§ **Records for this exercise**:
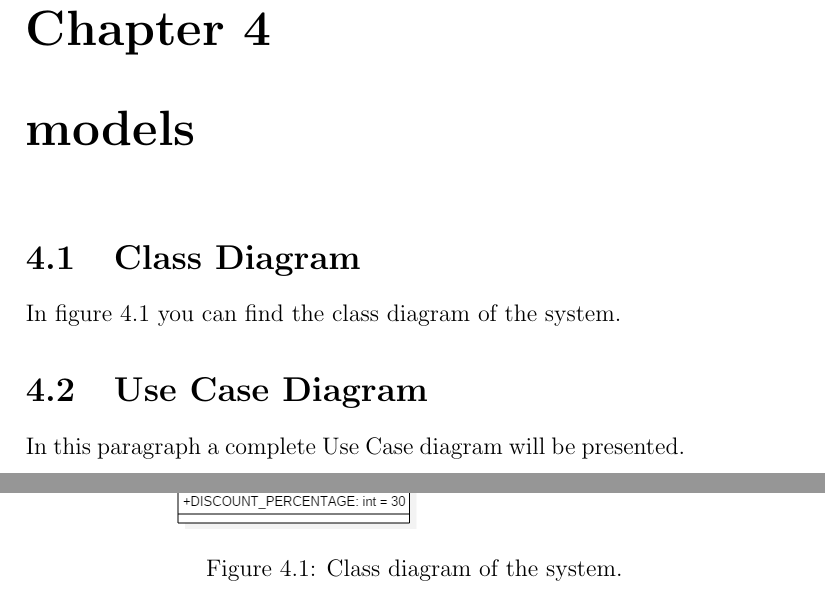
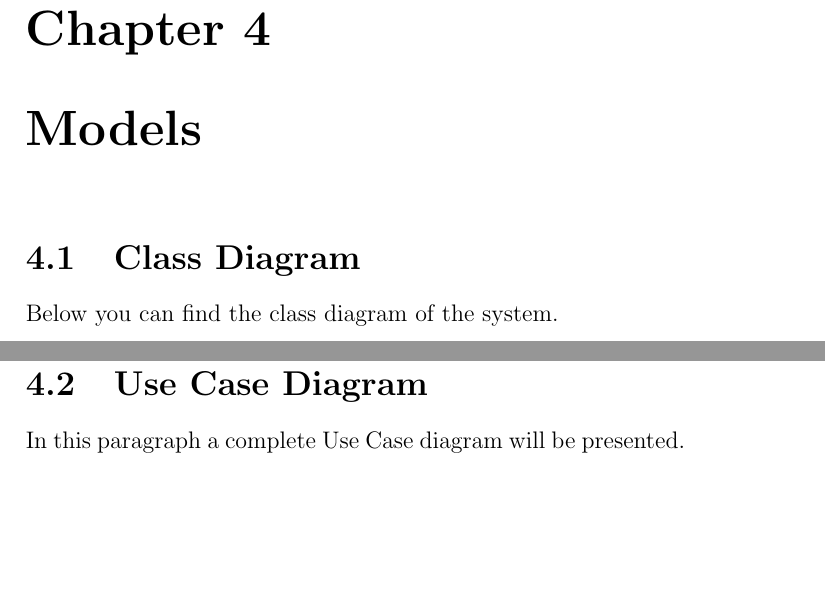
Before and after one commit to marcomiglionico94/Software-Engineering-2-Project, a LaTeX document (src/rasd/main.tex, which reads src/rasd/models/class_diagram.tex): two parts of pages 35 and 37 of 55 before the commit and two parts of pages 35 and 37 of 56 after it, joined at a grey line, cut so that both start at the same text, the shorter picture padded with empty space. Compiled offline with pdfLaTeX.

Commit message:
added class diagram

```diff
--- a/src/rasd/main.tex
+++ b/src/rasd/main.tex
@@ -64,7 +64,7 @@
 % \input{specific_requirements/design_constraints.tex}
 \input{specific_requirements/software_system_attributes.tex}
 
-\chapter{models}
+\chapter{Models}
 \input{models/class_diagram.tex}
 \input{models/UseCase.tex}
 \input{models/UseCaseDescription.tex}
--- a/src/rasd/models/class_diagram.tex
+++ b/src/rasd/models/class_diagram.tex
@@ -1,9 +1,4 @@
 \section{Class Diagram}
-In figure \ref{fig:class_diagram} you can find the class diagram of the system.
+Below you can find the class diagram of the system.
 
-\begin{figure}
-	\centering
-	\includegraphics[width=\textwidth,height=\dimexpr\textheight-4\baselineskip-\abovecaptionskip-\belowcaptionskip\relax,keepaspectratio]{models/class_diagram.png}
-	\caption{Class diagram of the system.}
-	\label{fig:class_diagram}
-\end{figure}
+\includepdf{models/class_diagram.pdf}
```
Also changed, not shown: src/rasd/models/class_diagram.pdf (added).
---
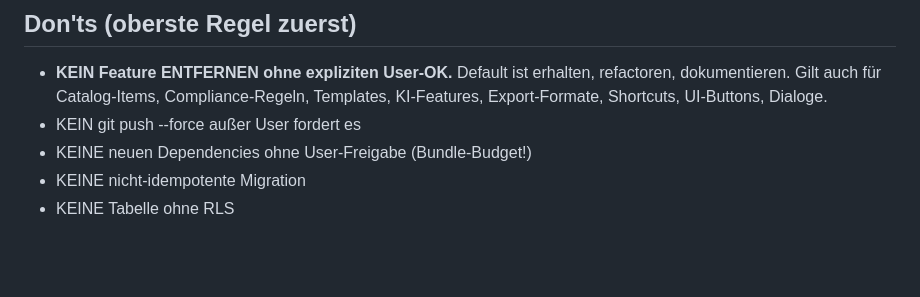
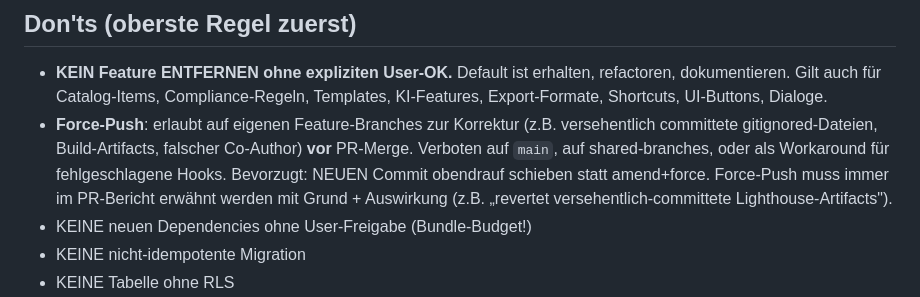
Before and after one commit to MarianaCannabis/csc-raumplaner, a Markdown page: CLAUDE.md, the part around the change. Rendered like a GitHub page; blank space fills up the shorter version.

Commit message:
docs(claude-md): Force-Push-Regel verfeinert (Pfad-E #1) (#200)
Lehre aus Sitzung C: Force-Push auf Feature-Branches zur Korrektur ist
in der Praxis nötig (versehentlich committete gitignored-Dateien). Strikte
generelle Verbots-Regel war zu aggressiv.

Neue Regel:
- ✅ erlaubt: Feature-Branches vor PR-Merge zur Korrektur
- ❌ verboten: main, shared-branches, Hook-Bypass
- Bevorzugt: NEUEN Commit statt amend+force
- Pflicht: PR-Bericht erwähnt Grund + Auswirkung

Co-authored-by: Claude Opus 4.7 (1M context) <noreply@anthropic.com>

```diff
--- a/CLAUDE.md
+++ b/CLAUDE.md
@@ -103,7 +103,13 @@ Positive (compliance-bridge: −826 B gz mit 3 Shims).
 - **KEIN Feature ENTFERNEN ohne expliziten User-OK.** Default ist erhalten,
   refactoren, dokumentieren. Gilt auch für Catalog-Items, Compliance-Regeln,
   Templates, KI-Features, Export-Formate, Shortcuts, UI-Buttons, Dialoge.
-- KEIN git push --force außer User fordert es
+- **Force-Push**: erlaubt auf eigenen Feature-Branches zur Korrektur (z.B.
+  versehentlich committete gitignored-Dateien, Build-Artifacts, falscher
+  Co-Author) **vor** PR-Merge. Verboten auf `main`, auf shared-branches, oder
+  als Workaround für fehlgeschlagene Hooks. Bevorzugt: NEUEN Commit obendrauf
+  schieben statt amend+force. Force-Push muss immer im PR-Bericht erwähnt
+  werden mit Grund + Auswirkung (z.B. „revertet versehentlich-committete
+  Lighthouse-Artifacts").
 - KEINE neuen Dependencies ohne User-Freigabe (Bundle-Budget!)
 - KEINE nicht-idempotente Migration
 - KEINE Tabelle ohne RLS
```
==
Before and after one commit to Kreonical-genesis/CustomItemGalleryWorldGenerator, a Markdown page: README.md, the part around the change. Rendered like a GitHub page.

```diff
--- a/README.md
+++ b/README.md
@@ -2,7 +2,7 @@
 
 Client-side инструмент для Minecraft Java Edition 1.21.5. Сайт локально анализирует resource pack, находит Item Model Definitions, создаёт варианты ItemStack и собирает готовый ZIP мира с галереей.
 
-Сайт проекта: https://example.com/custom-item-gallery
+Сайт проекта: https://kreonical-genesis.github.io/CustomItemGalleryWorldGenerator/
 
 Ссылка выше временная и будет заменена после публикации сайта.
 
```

§ **Work item**: For each line above that carries the word "versehentlich", copy it out.

§ **Task output**:
in der Praxis nötig (versehentlich committete gitignored-Dateien). Strikte
+  versehentlich committete gitignored-Dateien, Build-Artifacts, falscher
+  werden mit Grund + Auswirkung (z.B. „revertet versehentlich-committete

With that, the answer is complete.